There's Much Debate, but Association May Be Just an Urban Myth
WebMD News Archive
Cancer Groups Weigh In
In a report released in 2004, officials with the National Cancer Institute concluded that there was "no conclusive research" linking the use of underarm antiperspirants or deodorants to breast cancer.
Likewise, a recently released report from the American Cancer Society concluded that "there is no good scientific evidence to support the claim" that antiperspirants raise a woman's risk of developing breast cancer.
ACS spokeswoman Elizabeth Ward, PhD, tells WebMD that there is not much evidence that any environmental exposure has a big impact on breast cancer risk. She points out that studies examining pesticides known to mimic estrogen have failed to show a link between exposure and breast cancer.
"This is a topic that is still under study, and it is important to study it further," she says. "But no strong evidence has emerged of a relationship [between breast cancer risk] and exposure to environmental contaminants."
A major government study involving 50,000 sisters of women with breast cancer may provide some answers about environmental and genetic causes of the disease.

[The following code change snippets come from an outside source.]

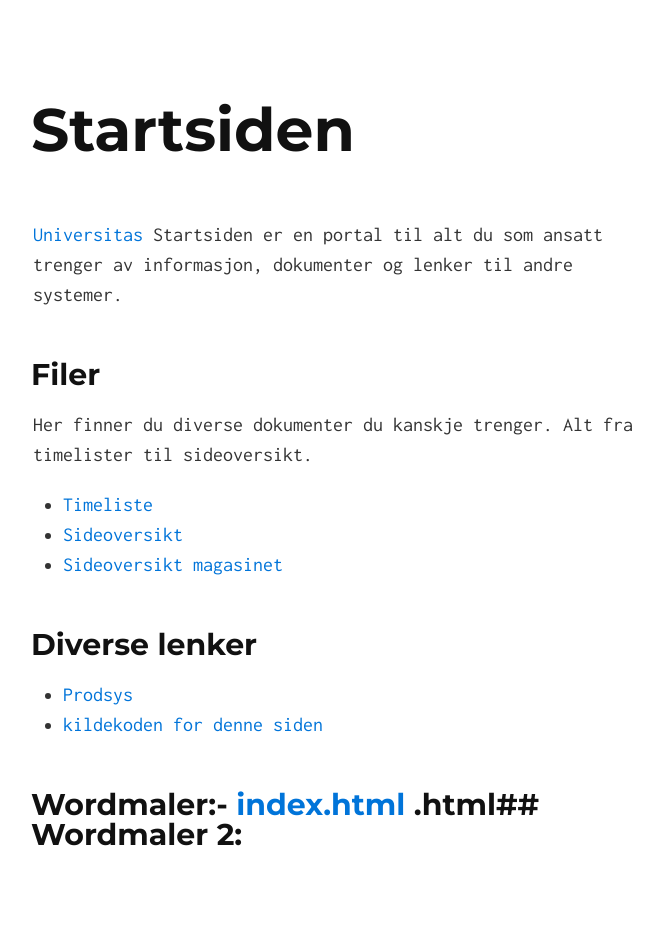
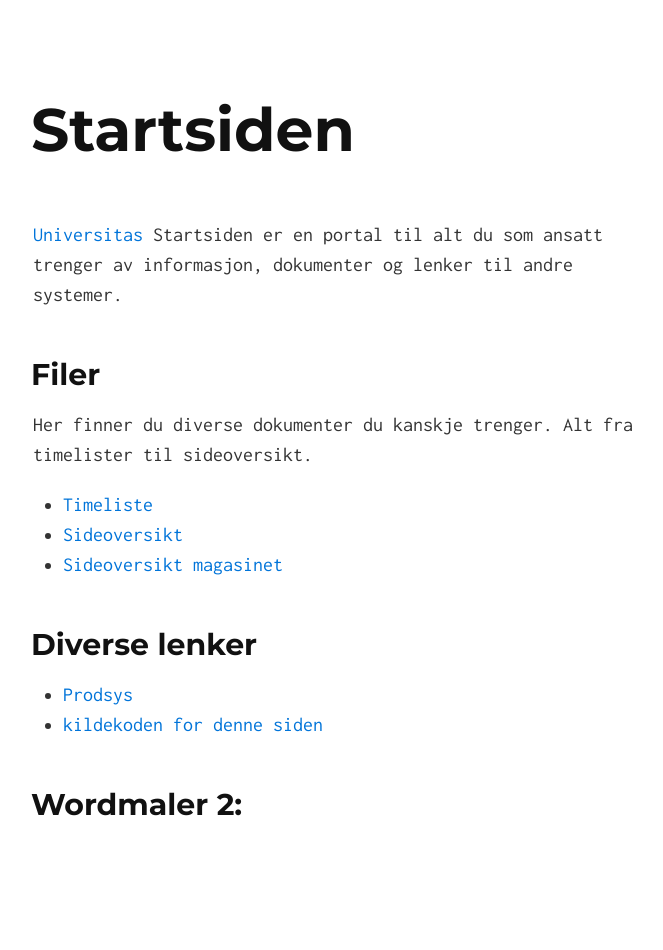
Before and after one commit to universitas/startsiden, a Jekyll site: the page built from index.md, in a window 1280 px wide. Shown: the whole page, without its empty margins (307-970 px from the left). Built offline with Jekyll 4.4.1, drawn with Linux system fonts in a browser that asks for light colours; after the commit the page ends 920 px from its top, so only the background shows below that.

Commit message:
whitespace control

```diff
--- a/index.md
+++ b/index.md
@@ -16,14 +16,10 @@
 - [kildekoden for denne siden](https://github.com/universitas/universitas.github.io)
 
 
-## Wordmaler:
+## Wordmaler 2:
 {%- for file in site.static_files -%}
-- [{{ file.name }}]({{ file.path }}) {{ file.extname }}
+{%- if file.extname == ".doc" -%}
+- [{{ file.name }}]({{ file.path }})
+
+{%- endif -%}
 {%- endfor -%}
-
-## Wordmaler 2:
-{% for file in site.static_files %}
-{% if file.extname == ".doc" %}
-- [{{ file.name }}]({{ file.path }})
-{% endif %}
-{% endfor %}
```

The 10-year Sister Study, begun in 2004, will be the most detailed study ever to address the question of how environmental exposures, including cosmetic exposures, influence breast cancer risk, she says.